Among the entries below, find the lines holding "github" and copy them.

#### [DATA TO PROCESS]

<<<<

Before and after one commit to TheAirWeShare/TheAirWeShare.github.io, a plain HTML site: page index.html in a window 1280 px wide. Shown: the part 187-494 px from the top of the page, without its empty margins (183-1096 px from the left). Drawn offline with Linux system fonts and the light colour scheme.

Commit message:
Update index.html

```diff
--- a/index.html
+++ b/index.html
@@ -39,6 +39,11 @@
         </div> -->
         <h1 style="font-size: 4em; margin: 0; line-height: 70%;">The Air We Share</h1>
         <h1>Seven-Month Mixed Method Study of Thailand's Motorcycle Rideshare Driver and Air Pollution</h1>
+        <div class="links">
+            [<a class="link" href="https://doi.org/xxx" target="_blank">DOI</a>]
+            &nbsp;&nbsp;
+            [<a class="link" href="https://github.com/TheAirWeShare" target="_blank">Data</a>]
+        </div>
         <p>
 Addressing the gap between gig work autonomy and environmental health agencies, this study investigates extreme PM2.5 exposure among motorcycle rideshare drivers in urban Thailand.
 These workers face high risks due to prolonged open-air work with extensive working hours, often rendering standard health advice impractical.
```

>>>>

#### [ANSWER TO THIS EXERCISE]
Before and after one commit to TheAirWeShare/TheAirWeShare.github.io, a plain HTML site: page index.html in a window 1280 px wide. Shown: the part 187-494 px from the top of the page, without its empty margins (183-1096 px from the left). Drawn offline with Linux system fonts and the light colour scheme.
+            [<a class="link" href="https://github.com/TheAirWeShare" target="_blank">Data</a>]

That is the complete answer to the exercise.